[[ DATA SHOWN open ]]

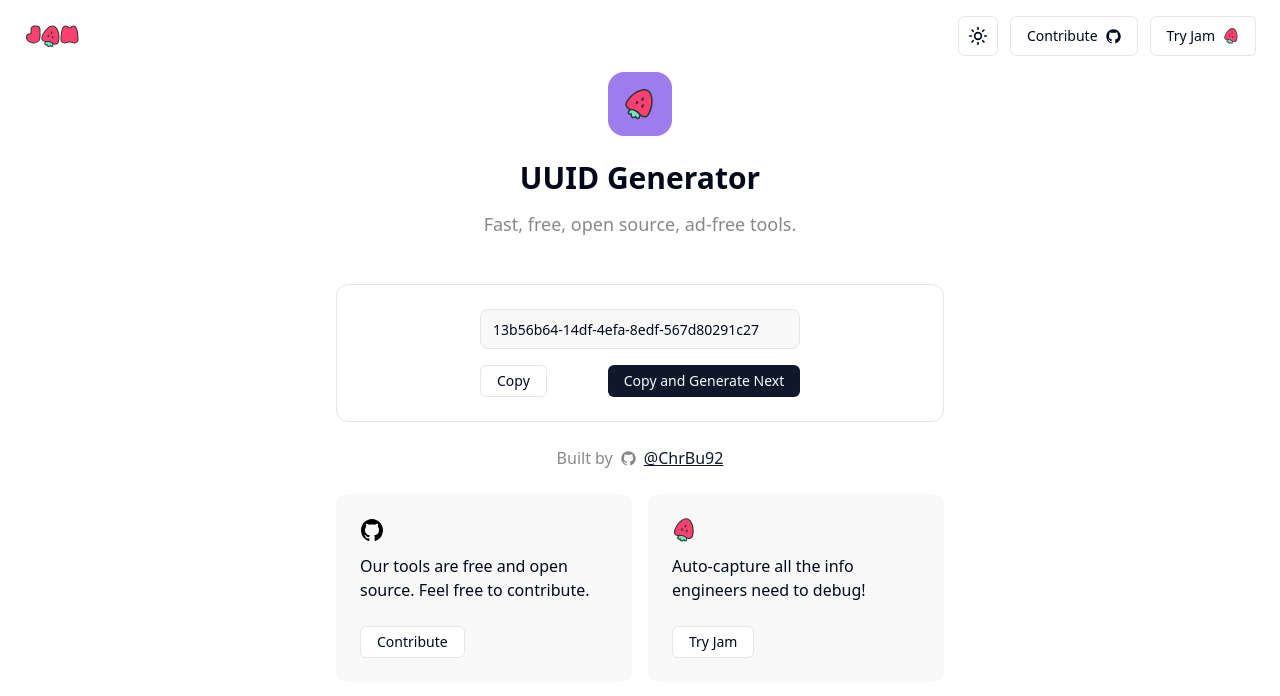
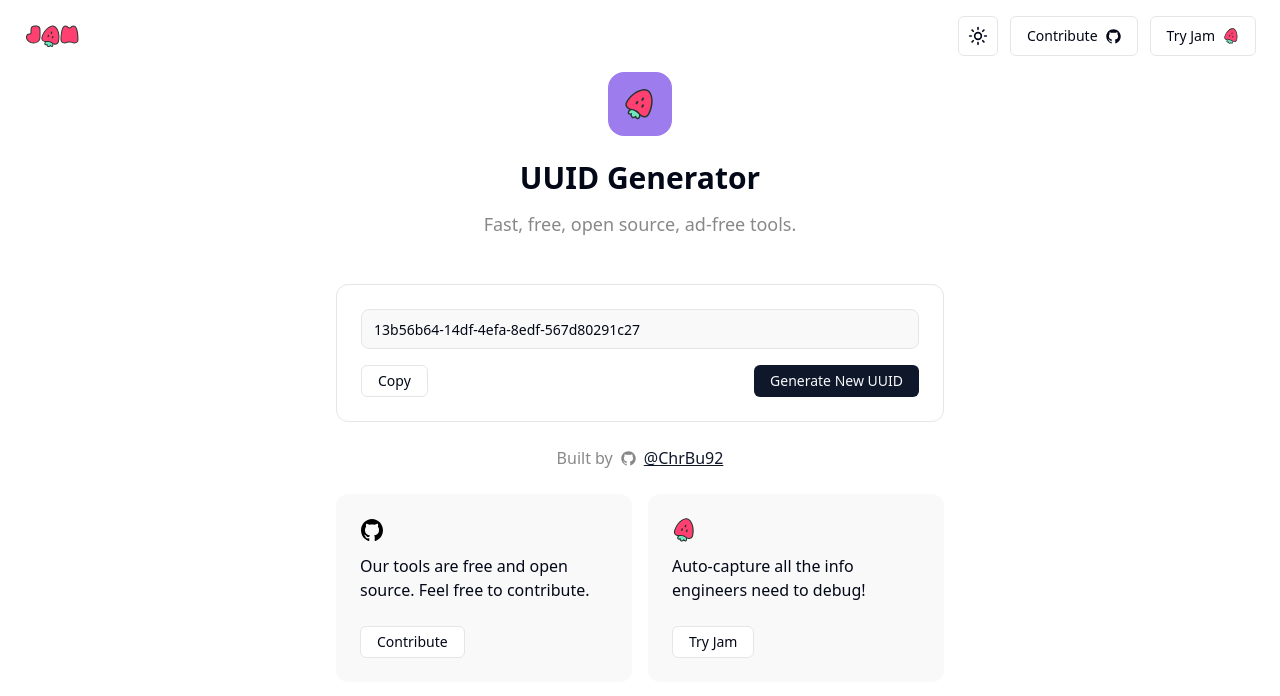
Before and after one commit to jamdotdev/jam-dev-utilities, a Next.js app: page /utilities/uuid-generator in a window 1280 px wide. Shown: the top 696 px of the page. Built offline with nearby package versions, Linux system fonts and the light colour scheme.

Commit message:
fix: remove static width constraints
- make sure that each button has single responsibility
- adapt current look to be more like other tools

```diff
--- a/components/utils/tools-list.ts
+++ b/components/utils/tools-list.ts
@@ -122,7 +122,7 @@
   {
     title: "UUID Generator",
     description:
-      "Generate random UUIDs.",
+      "Generate random UUIDs. Useful for creating unique identifiers for various applications such as database keys, session IDs, and more.",
     link: "/utilities/uuid-generator",
   },
 ];
--- a/pages/utilities/uuid-generator.tsx
+++ b/pages/utilities/uuid-generator.tsx
@@ -11,15 +11,7 @@
 import GitHubContribution from "@/components/GitHubContribution";
 
 export default function UuidGenerator() {
-  const { buttonText, handleCopy } = useCopyToClipboard();
-  const { buttonText: copyAndNextText, handleCopy: handleCopyAndNext } =
-    useCopyToClipboard("Copy and Generate Next");
-
-  const copyAndNext = () => {
-    handleCopyAndNext(currentUuid);
-    setCurrentUUid(crypto.randomUUID());
-  };
-
+  const { buttonText, handleCopy } = useCopyToClipboard("Copy");
   const [currentUuid, setCurrentUUid] = useState(crypto.randomUUID());
 
   return (
@@ -44,20 +36,21 @@
             <Input
               value={currentUuid}
               readOnly
-              className="w-80 mb-4 justify-center"
+              className="mb-4 justify-center"
             />
           </div>
-          <div className="flex justify-center items-center">
-            <div className="w-80">
-              <Button className="max-w-40" variant="outline" onClick={() => handleCopy(currentUuid)}>
-                {buttonText}
-              </Button>
-              <Button className="w-48 float-right" onClick={() => copyAndNext()}>
-                {copyAndNextText}
-              </Button>
-            </div>
+          <div className="flex flex-1 justify-between items-center">
+            <Button
+              className="max-w-40"
+              variant="outline"
+              onClick={() => handleCopy(currentUuid)}
+            >
+              {buttonText}
+            </Button>
+            <Button onClick={() => setCurrentUUid(crypto.randomUUID())}>
+              Generate New UUID
+            </Button>
           </div>
-
         </Card>
       </section>
 
```
Also changed, not shown: 1 other file (tests, documents, lock files or other folders).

[[ DATA SHOWN closed ]]

DESCRIPTION OF THE TASK >>
Nothing but the lines holding the word "tools" should be returned from the listing above.

THE COMPLETED TASK >>
- adapt current look to be more like other tools
--- a/components/utils/tools-list.ts
+++ b/components/utils/tools-list.ts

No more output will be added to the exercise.